Search Engine Optimization Solutions
Everything you always wanted to know about Search Engine Optimization but were afraid to ask
12 Must-Follow SEO Rules
1. Content. Content. Content.
2. Analyze Web Logs.
Measure everything, at least twice, and then check again. While I would be the first to say that many of the procedures that make up website optimization are more art than science, one needs to take a very scientific approach to the results of the effort. This is done by methodically keeping a record of, and making an analysis of the sites web logs. There are a number of specialized software which make the job easier but at the bare minimum, one needs to keep a close eye on the site visitors and their activity while on the site. No matter how well planned the strategy, it is largely theoretical until proven by the results, which can only be measured by the logs, and a thorough analysis of their content.

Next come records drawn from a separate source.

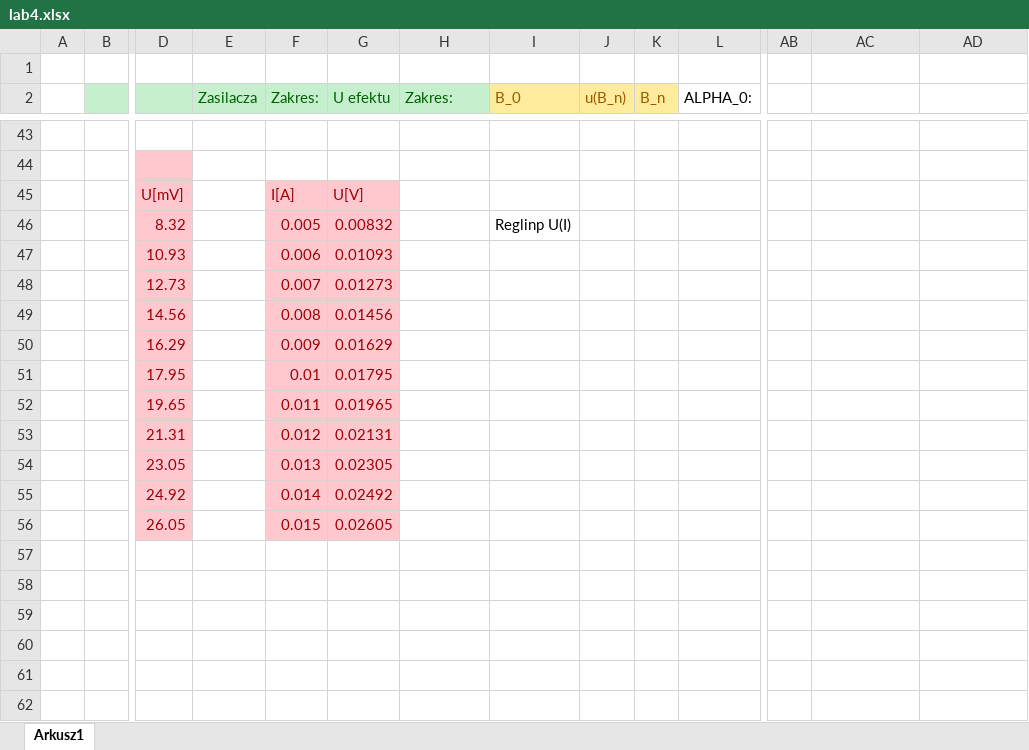
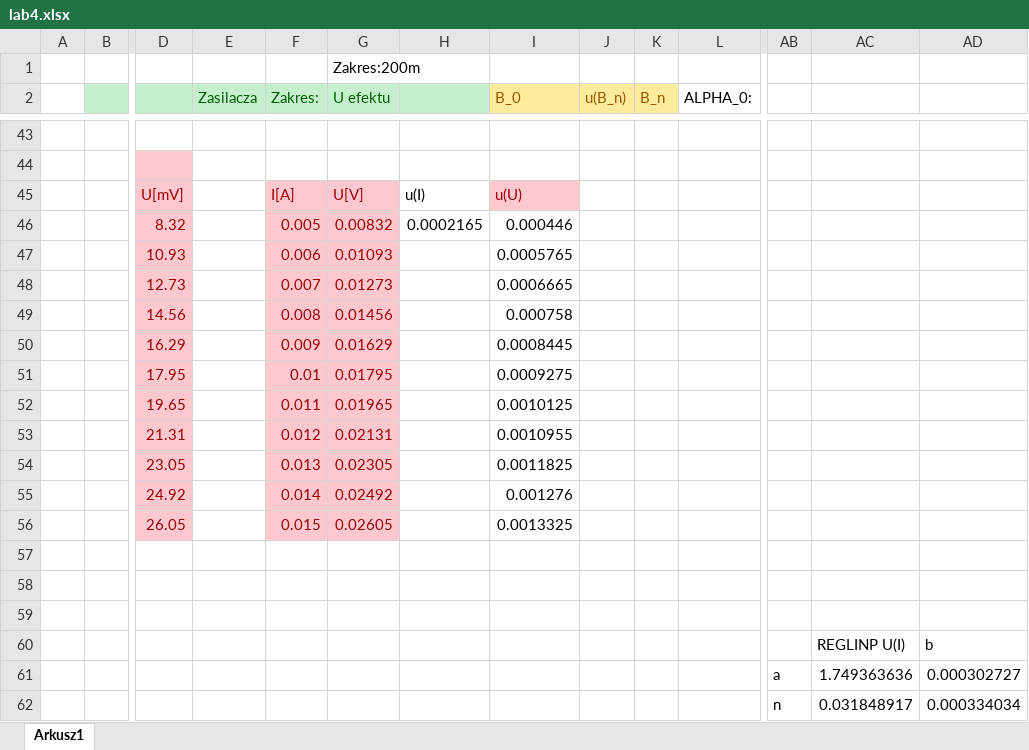
Before and after one commit to John15321/FIZ31, an Excel workbook: Spraw4/lab4.xlsx, sheet Arkusz1, drawn as a sheet; only a part is shown, gaps mark what is left out; values as stored, in another font and other column widths than the file's, no borders; charts and pictures not drawn; rows hold the shown columns only; the diff covers the shown part only; the diff names each change by its address in the sheet, - before the commit and + after, or states it on an @@ line.

```diff
--- a/Spraw4/lab4.xlsx (sheet Arkusz1)
+++ b/Spraw4/lab4.xlsx (sheet Arkusz1)
-G1 (U efektu): (empty)
+G1 (U efektu): Zakres:200m
-H2: Zakres:
+H2: (empty)
-H45: (empty)
+H45: u(I)
-I45 (B_0): (empty)
+I45 (B_0): u(U)
-I45 fill: none
+I45 fill: #FFC7CE
-H46: (empty)
+H46: 0.0002165
-I46 (B_0): Reglinp U(I)
+I46 (B_0): 0.000446
-I47 (B_0): (empty)
+I47 (B_0): 0.0005765
-I48 (B_0): (empty)
+I48 (B_0): 0.0006665
-I49 (B_0): (empty)
+I49 (B_0): 0.000758
-I50 (B_0): (empty)
+I50 (B_0): 0.0008445
-I51 (B_0): (empty)
+I51 (B_0): 0.0009275
-I52 (B_0): (empty)
+I52 (B_0): 0.0010125
-I53 (B_0): (empty)
+I53 (B_0): 0.0010955
-I54 (B_0): (empty)
+I54 (B_0): 0.0011825
-I55 (B_0): (empty)
+I55 (B_0): 0.001276
-I56 (B_0): (empty)
+I56 (B_0): 0.0013325
+row 57: (empty)
+row 58: (empty)
+row 59: (empty)
+row 60:  |  |  |  |  |  |  |  |  |  |  |  | REGLINP U(I) | b
+row 61:  |  |  |  |  |  |  |  |  |  |  | a | 1.749363636 | 0.000302727
+row 62:  |  |  |  |  |  |  |  |  |  |  | n | 0.031848917 | 0.000334034
```
Also changed, not shown: 85 edited cells elsewhere in this sheet, charts or pictures, 1 other file.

3. No one can guarantee a #1 ranking on Google, or any other search engine.
Those who promise such feats will either optimize for such vague search term phrases (such as, "green stunted widgets with purple Polka-dots and icing") that no one will ever likely look for, or they are making a false claim, which they have no intention of keeping, or they have an inside edge at Google, something which they will loose, quickly, when the honest folks at Google find out about it. The other option, that they will take the money and run, is worth mentioning here but I'll be polite.

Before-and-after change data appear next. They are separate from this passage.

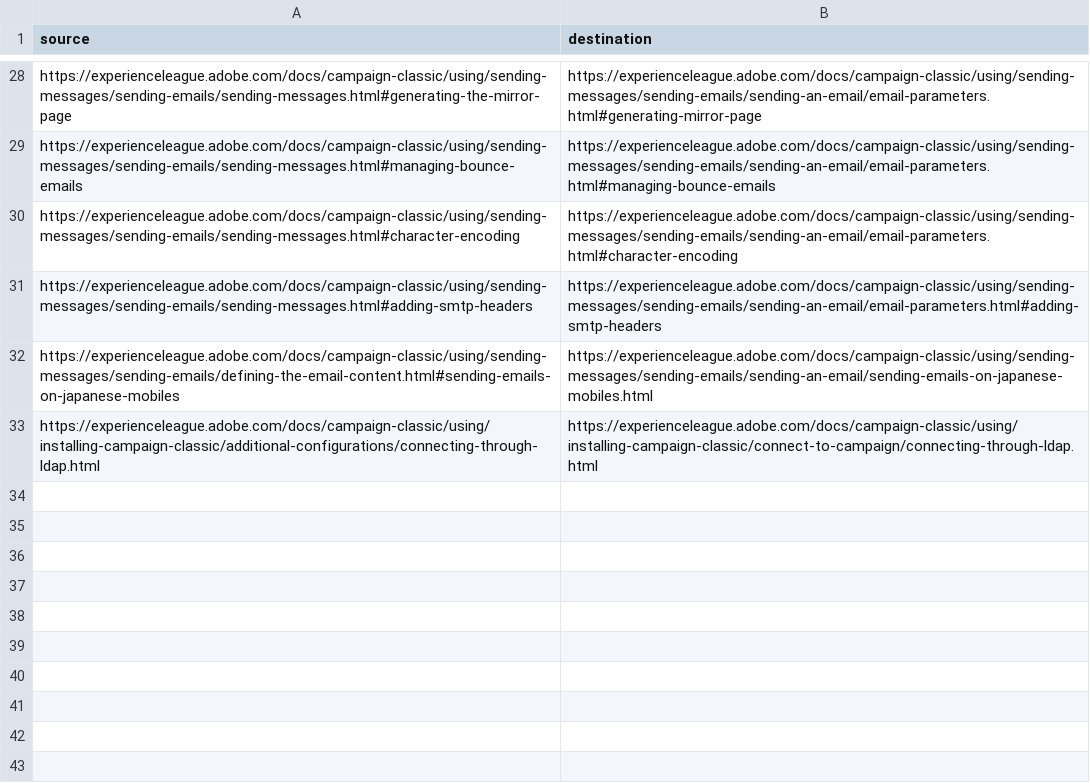
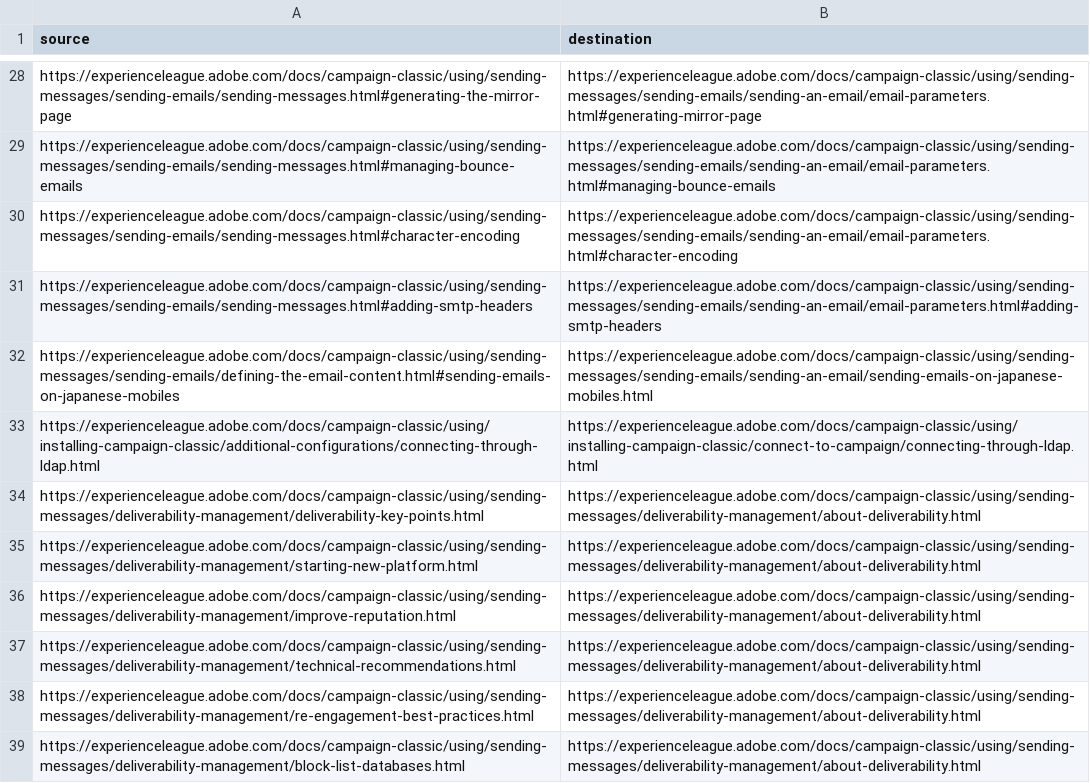
Before and after one commit to AdobeDocs/campaign-classic.en, a CSV file: help/redirects.csv, drawn as a sheet; only a part is shown, gaps mark what is left out; the diff names each change by its address in the sheet, - before the commit and + after, or states it on an @@ line.

Commit message:
redirections

```diff
--- a/help/redirects.csv
+++ b/help/redirects.csv
+row 34: https://experienceleague.adobe.com/docs/campaign-classic/using/sending-messages/deliverability-management/deliverability-key-points.html | https://experienceleague.adobe.com/docs/campaign-classic/using/sending-messages/deliverability-management/about-deliverability.html
+row 35: https://experienceleague.adobe.com/docs/campaign-classic/using/sending-messages/deliverability-management/starting-new-platform.html | https://experienceleague.adobe.com/docs/campaign-classic/using/sending-messages/deliverability-management/about-deliverability.html
+row 36: https://experienceleague.adobe.com/docs/campaign-classic/using/sending-messages/deliverability-management/improve-reputation.html | https://experienceleague.adobe.com/docs/campaign-classic/using/sending-messages/deliverability-management/about-deliverability.html
+row 37: https://experienceleague.adobe.com/docs/campaign-classic/using/sending-messages/deliverability-management/technical-recommendations.html | https://experienceleague.adobe.com/docs/campaign-classic/using/sending-messages/deliverability-management/about-deliverability.html
+row 38: https://experienceleague.adobe.com/docs/campaign-classic/using/sending-messages/deliverability-management/re-engagement-best-practices.html | https://experienceleague.adobe.com/docs/campaign-classic/using/sending-messages/deliverability-management/about-deliverability.html
+row 39: https://experienceleague.adobe.com/docs/campaign-classic/using/sending-messages/deliverability-management/block-list-databases.html | https://experienceleague.adobe.com/docs/campaign-classic/using/sending-messages/deliverability-management/about-deliverability.html
```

4. Some things are just plain silly.
5. SEO is not Pay-per-Click.
While no one would argue the effectiveness of getting increased traffic and sales, through a well planned, pay-per-click campaign, the fact remains that the conversion rates are generally low and they cease the moment the "pay" stops. With a well planned and executed SEO campaign, while results may take a bit longer, they continue to produce, and in fact grow, long after the work is done and paid for. Quite often we have found that after a thorough optimization of a site, only minor adjustments are needed on an ongoing basis, primarily related to new content and/or new items of sale or service.
6. SEO is not witchcraft, Druidism, shamanism.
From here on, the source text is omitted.